I'm not a mean or violent man by nature, but his lack of concern for people like me, who are in our mid-50's, unemployed, and with NO prospects of ever doing ANY, let alone meaningful, work, makes me madder than anything I've ever read by any of the fucking usual band of sociopaths who represent the Conservative side of the Op-ed page.

Please don't let me get anywhere near this fucking moron, or I'll be facing life in prison for beating him to death - which may, actually, now that I think about it, be the best way for me to handle my future.

M. Bouffant said...

The standard "to hell w/ any financial reality, it's a moral issue" screed justifying wage-slavery from another easy-living pundit.

Does it ever stop?

Pamela Merritt said...

Every time I read about Douthat (can't do it unfiltered) he seems even more pompous and clueless.

And I understand he's young. Are we to be subjected to this for decades to come?

PurpleGirl said...

Mark: From Wikipedia:

... is a conservative American author, blogger and New York Times columnist. He was a senior editor at The Atlantic and wrote Bad Religion: How We Became a Nation of Heretics (Free Press, 2012), Grand New Party (Doubleday, 2008) with Reihan Salam, and Privilege: Harvard and the Education of the Ruling Class (Hyperion, 2005).... Douthat is a film critic for National Review and has also contributed to The New York Times, The Wall Street Journal, The Weekly Standard, the Claremont Review of Books, GQ, Slate, and other publications. In addition, he frequently appears on the video debate site Bloggingheads.tv. In April 2009, he became an online and op-ed columnist for The New York Times, replacing Bill Kristol as a conservative voice on the Times editorial page.

The man has several gigs, the NY Times is only one of them. I'd like to see him survive on ONLY one of those gigs and at a reduced salary. Let him try to survive on a mid-five figure amount.

John Taylor said...

Douthat is describing the loss of a way of life in America. In the richest country on the planet this shouldn't signal destitution for those who can no longer sustain themselves with work. The food stamps and assistance for those in need is the price we have to pay for our failed capitalist system.
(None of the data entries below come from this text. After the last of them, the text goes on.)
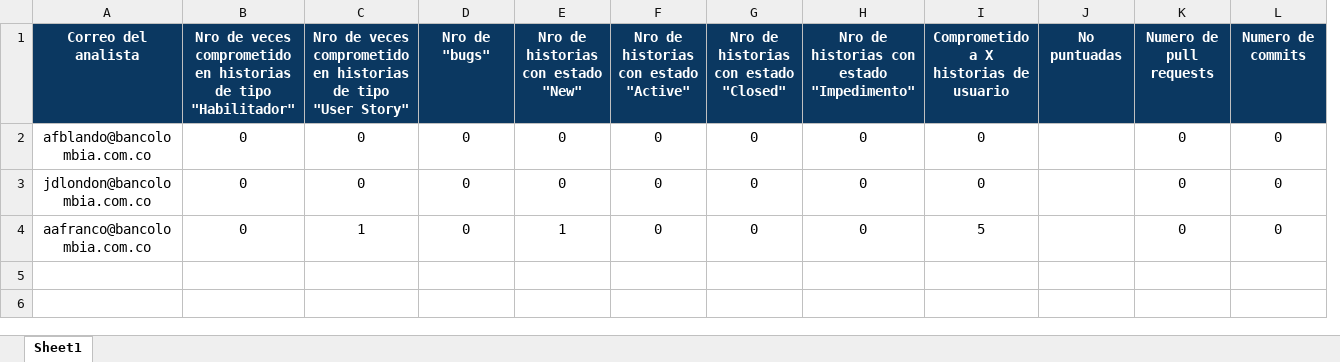
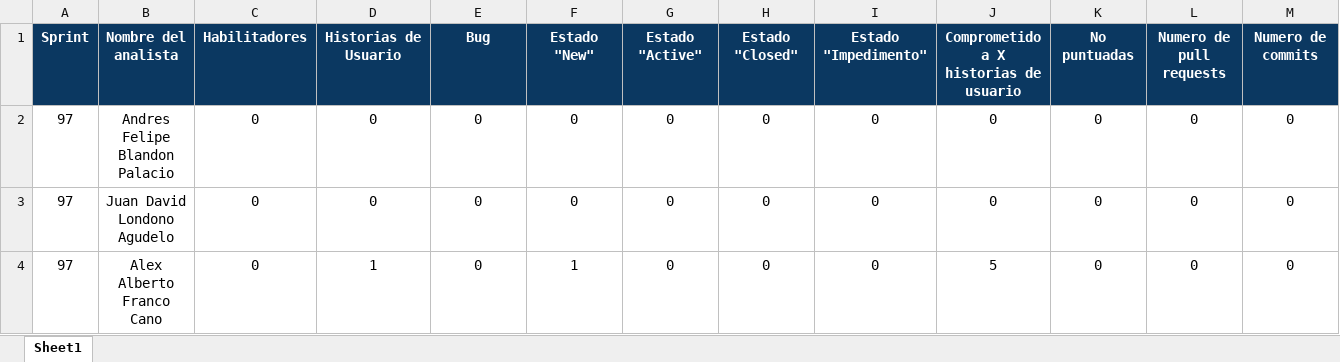
Before and after one commit to josefonseca99/CommitAudit, an Excel workbook: Auditoria_Azure_Repos.xlsx, sheet Sheet1, drawn as a sheet; values as stored, in another font and other column widths than the file's, no borders; removed rows and columns are numbered as before the commit, all else as after; the diff names each change by its address in the sheet, - before the commit and + after, or states it on an @@ line.

Commit message:
Se agrego la columna para numero de sprint y se puso el numero de no puntuados en lugar de separarlos por coma

```diff
--- a/Auditoria_Azure_Repos.xlsx (sheet Sheet1)
+++ b/Auditoria_Azure_Repos.xlsx (sheet Sheet1)
-column A, rows 2-4: afblando@bancolombia.com.co | jdlondon@bancolombia.com.co | aafranco@bancolombia.com.co
+column A, rows 2-4: all 97
+column B, rows 2-4: Andres Felipe Blandon Palacio | Juan David Londono Agudelo | Alex Alberto Franco Cano
-row 1: Correo del analista | Nro de veces comprometido en historias de tipo "Habilitador" | Nro de veces comprometido en historias de tipo "User Story" | Nro de "bugs" | Nro de historias con estado "New" | Nro de historias con estado "Active" | Nro de historias con estado "Closed" | Nro de historias con estado "Impedimento" | Comprometido a X historias de usuario | No puntuadas | Numero de pull requests | Numero de commits
+row 1: Sprint | Nombre del analista | Habilitadores | Historias de Usuario | Bug | Estado "New" | Estado "Active" | Estado "Closed" | Estado "Impedimento" | Comprometido a X historias de usuario | No puntuadas | Numero de pull requests | Numero de commits
-K2:K4: (empty)
+K2:K4: 0
```
Also changed, not shown: 4 other files.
I'm sure those who are underemployed would jump at the chance of meaningful employment.

Ten Bears said...

I too, Victor, have observed that under our circumstance life in the joint looks like a pretty good retirement option, but to be honest, and maybe it's the v-vet in me, but if it comes to that I think I'll just go postal and let the cops gun me down.

Bulworth said...

"Many of the Americans dropping out of the work force are not destitute: they're receiving disability payments and food stamps, living with relatives, cobbling together work here and there, and often doing as well as they might with a low-wage job."

I don't think the word "destitute" means what Douthat thinks it means.

For example, having to live with relatives, as opposed to being on one's own, is kinda destitute. It certainly would be in my case.

I'm a bit surprised Douthat left out the homeless. They aren't destitute either I guess. For cryin out loud, some of these homeless peoples have shelters they can go to. What could be better than that?